Joseph Philo Bradley (1870-1892)
Lived from 1813 to 1892.
Early Life and Legal Career
Joseph P. Bradley was Born in Berne, New York to Philo and Mercy Bradley. The oldest of eleven children, Bradley was born to humble beginnings. He attended local schools, and began teaching at the age of 16. In 1833, Bradley enrolled in Rutgers University, where he initially studied ministry before switching to law. Bradley graduated from Rutgers in 1836, and was admitted to the bar 1839. He began his own private practice in New Jersey, where he specialized in patent and railroad law. His aptitude for learning and his profound commitment to education continued even after he graduated. Bradley’s personal library consisted of approximately 16,000 books.
Appointment to the Supreme Court
Bradley was nominated to the Supreme Court by President Ulysses S. Grant on February 7, 1870. During his time on the bench, Bradley took a broad view of the national government’s powers under the Commerce Clause, but interpreted the Fourteenth Amendment somewhat narrowly. He sided with the majority in several cases that denied national protection for the rights of African Americans, such as the Civil Rights Cases (1883). Bradley remained on the bench until 1891, when he became greatly weakened by disease and was forced to retire.
Bradley died in 1892 in Washington, D.C. He is buried in Mount Pleasant Cemetery in Newark, New Jersey.
Slaughterhouse Cases (1873)
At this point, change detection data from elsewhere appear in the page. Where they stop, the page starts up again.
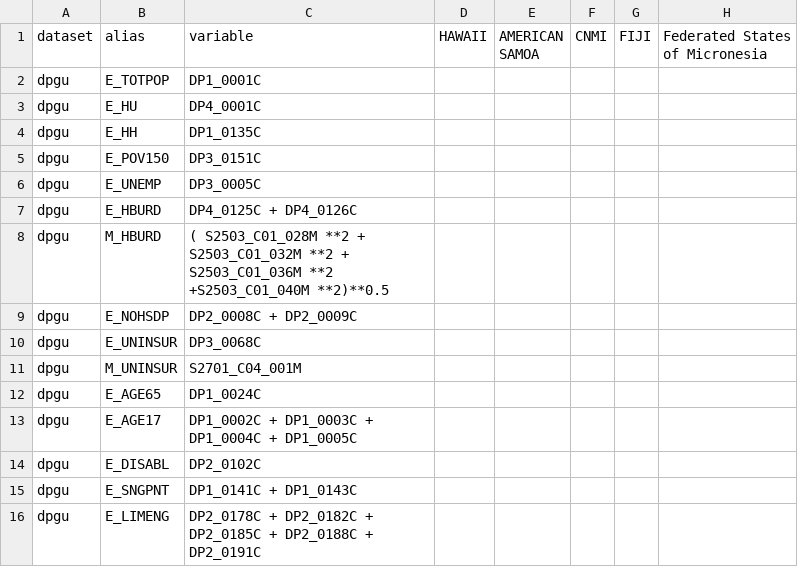
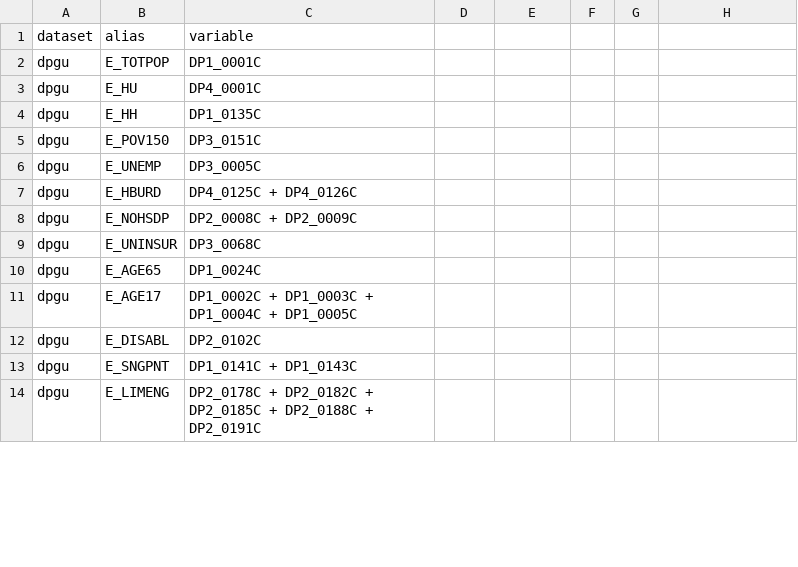
Before and after one commit to GeospatialCentroid/Guam_SVI_Calculator, a CSV file: configs/variables_themes.csv, drawn as a sheet; only a part is shown; the diff covers the shown part only.

```diff
--- a/configs/variables_themes.csv
+++ b/configs/variables_themes.csv
@@ -1 +1 @@
-dataset,alias,variable,HAWAII,AMERICAN SAMOA,CNMI,FIJI,Federated States of Micronesia
+dataset,alias,variable
@@ -8 +7,0 @@ dpgu,E_HBURD,DP4_0125C + DP4_0126C,,,,,
-dpgu,M_HBURD,( S2503_C01_028M **2 + S2503_C01_032M **2 + S2503_C01_036M **2 +S2503_C01_040M **2)**0.5,,,,,
@@ -11 +9,0 @@ dpgu,E_UNINSUR,DP3_0068C,,,,,
-dpgu,M_UNINSUR,S2701_C04_001M,,,,,
```
Also changed, not shown: 48 added rows and 17 edited cells elsewhere in this file, 4 other files.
Bradwell v. Illinois (1873)
Civil Rights Cases (1883)
Hans v. Louisiana (1890)